• _ABOUT THIS EXERCISE_
The answer is every line in the data below that contains the word "circle".

─── GIVEN INFORMATION ───

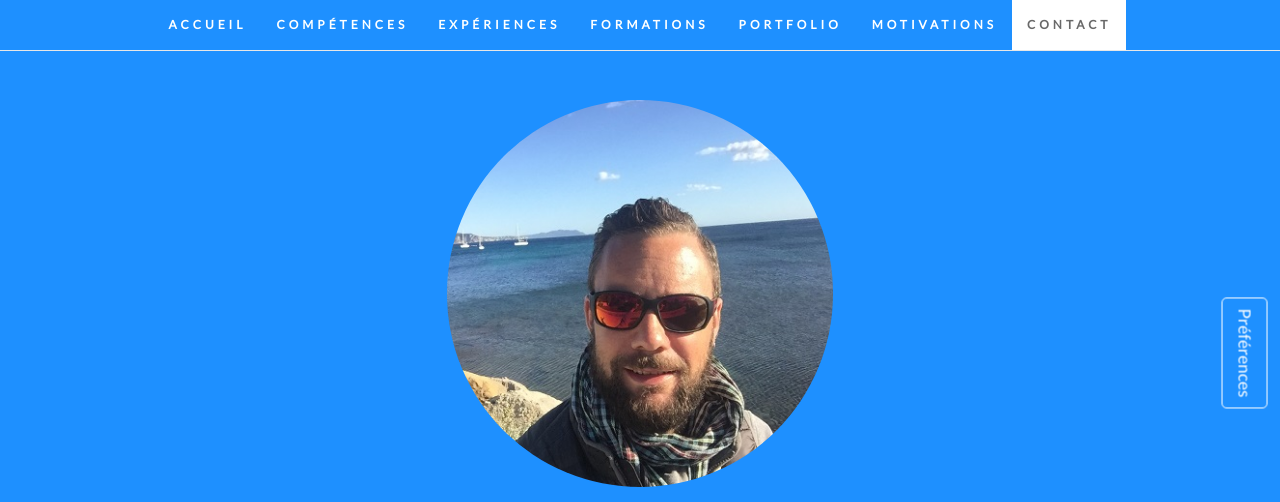
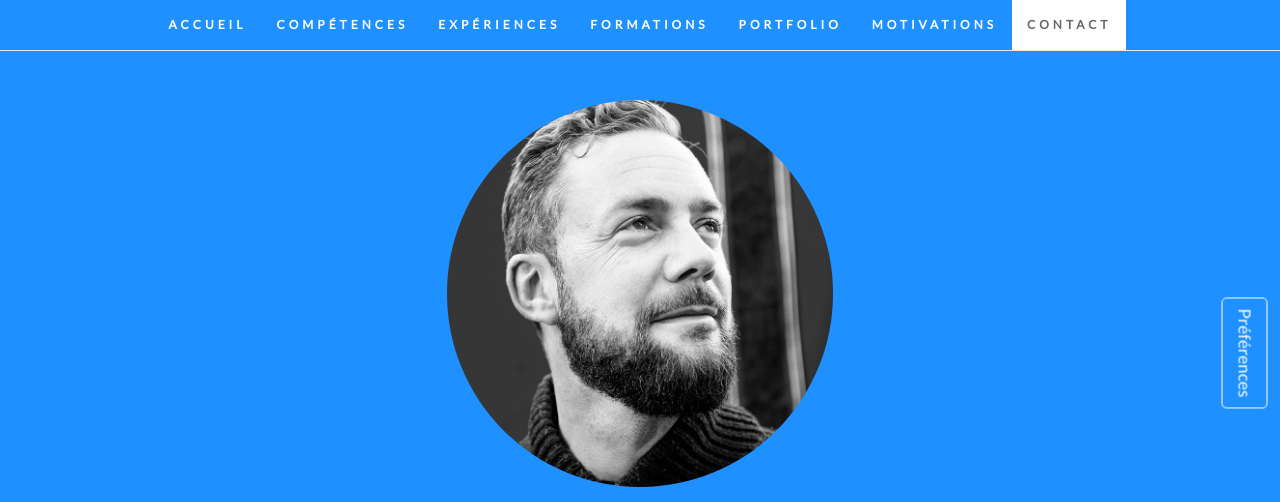
Before and after one commit to Mikeyouf/cv-antoine-mikael, a plain HTML site: page index.html in a window 1280 px wide. Shown: the top 502 px of the page. Drawn offline with nearby package versions, Linux system fonts and the light colour scheme.

Commit message:
photo de profil

```diff
--- a/index.html
+++ b/index.html
@@ -57,7 +57,7 @@
 
     <section id="about" class="container-fluid bckCouleur">
         <div class="col-xs-8 col-md-4 profile-picture">
-            <img src="images/moi.JPG" alt="Mikael" class="img-circle">
+            <img src="images/photo-moi-n-b.JPG" alt="Mikael" class="img-circle">
         </div>
         <div class="heading">
             <h1>Mikael Antoine</h1>
```
Also changed, not shown: images/photo-moi-n-b.JPG (added).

───

• _OUTPUT BELOW_
-            <img src="images/moi.JPG" alt="Mikael" class="img-circle">
+            <img src="images/photo-moi-n-b.JPG" alt="Mikael" class="img-circle">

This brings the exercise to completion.